- [Task prompt]:
I would like each line of the data that holds the word "true" copied out.

- [Dataset excerpts]:
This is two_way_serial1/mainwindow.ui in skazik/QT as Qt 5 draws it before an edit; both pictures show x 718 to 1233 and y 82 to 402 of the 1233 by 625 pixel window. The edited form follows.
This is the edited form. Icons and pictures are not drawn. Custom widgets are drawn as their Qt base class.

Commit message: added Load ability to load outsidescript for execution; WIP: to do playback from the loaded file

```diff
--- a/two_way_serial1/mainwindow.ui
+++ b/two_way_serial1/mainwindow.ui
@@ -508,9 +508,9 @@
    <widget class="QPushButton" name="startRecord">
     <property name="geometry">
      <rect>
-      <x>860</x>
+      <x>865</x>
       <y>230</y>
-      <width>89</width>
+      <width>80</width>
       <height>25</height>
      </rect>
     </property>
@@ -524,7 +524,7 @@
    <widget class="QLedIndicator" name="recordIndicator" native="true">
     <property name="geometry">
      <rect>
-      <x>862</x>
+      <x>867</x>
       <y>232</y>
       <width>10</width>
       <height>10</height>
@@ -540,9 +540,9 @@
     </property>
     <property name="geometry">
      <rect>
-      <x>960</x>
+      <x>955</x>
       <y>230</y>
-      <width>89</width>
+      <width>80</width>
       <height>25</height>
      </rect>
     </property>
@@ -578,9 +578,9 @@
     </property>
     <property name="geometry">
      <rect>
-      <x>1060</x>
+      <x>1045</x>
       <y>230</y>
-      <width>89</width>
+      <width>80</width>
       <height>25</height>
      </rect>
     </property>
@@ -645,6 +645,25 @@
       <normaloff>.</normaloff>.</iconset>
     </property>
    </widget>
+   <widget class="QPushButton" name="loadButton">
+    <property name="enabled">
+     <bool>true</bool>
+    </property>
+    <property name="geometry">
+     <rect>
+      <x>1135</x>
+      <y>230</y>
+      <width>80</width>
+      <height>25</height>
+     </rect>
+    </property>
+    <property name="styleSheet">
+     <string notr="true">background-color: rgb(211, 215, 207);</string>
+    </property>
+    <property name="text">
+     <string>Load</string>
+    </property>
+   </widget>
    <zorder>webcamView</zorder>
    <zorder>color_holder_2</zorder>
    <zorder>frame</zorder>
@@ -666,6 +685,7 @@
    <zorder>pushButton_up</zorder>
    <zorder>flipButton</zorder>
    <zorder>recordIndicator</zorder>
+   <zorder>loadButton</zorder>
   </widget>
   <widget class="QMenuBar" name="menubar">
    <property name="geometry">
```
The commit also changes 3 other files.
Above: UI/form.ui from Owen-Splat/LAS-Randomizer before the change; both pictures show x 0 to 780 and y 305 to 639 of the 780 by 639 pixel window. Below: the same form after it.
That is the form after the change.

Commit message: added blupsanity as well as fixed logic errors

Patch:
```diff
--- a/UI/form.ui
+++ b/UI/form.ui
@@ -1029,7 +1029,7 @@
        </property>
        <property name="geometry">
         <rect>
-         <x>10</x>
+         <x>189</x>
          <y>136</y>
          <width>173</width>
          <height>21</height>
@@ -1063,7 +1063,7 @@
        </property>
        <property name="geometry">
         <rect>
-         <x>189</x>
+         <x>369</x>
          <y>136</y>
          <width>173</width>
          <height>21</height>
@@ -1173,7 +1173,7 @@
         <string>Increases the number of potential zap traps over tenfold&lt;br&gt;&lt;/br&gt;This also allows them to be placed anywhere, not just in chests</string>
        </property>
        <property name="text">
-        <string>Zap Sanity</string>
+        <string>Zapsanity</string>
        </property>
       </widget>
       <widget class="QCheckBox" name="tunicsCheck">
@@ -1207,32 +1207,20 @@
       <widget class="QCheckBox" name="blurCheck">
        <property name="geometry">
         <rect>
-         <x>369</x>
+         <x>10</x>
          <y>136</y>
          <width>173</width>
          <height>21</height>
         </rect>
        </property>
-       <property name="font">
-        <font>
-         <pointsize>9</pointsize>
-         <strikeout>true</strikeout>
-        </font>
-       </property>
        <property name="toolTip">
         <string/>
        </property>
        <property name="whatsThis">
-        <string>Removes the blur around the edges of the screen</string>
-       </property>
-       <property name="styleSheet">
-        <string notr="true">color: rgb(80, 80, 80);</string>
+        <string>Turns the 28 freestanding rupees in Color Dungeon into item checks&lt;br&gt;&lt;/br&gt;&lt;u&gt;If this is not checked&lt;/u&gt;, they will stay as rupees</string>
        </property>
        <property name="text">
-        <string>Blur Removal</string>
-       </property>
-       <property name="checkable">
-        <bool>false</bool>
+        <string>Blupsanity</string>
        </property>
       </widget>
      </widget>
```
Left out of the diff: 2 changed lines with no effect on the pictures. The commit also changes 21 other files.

- [Response below]:
    <widget class="QLedIndicator" name="recordIndicator" native="true">
+     <bool>true</bool>
+     <string notr="true">background-color: rgb(211, 215, 207);</string>
-         <strikeout>true</strikeout>
-        <string notr="true">color: rgb(80, 80, 80);</string>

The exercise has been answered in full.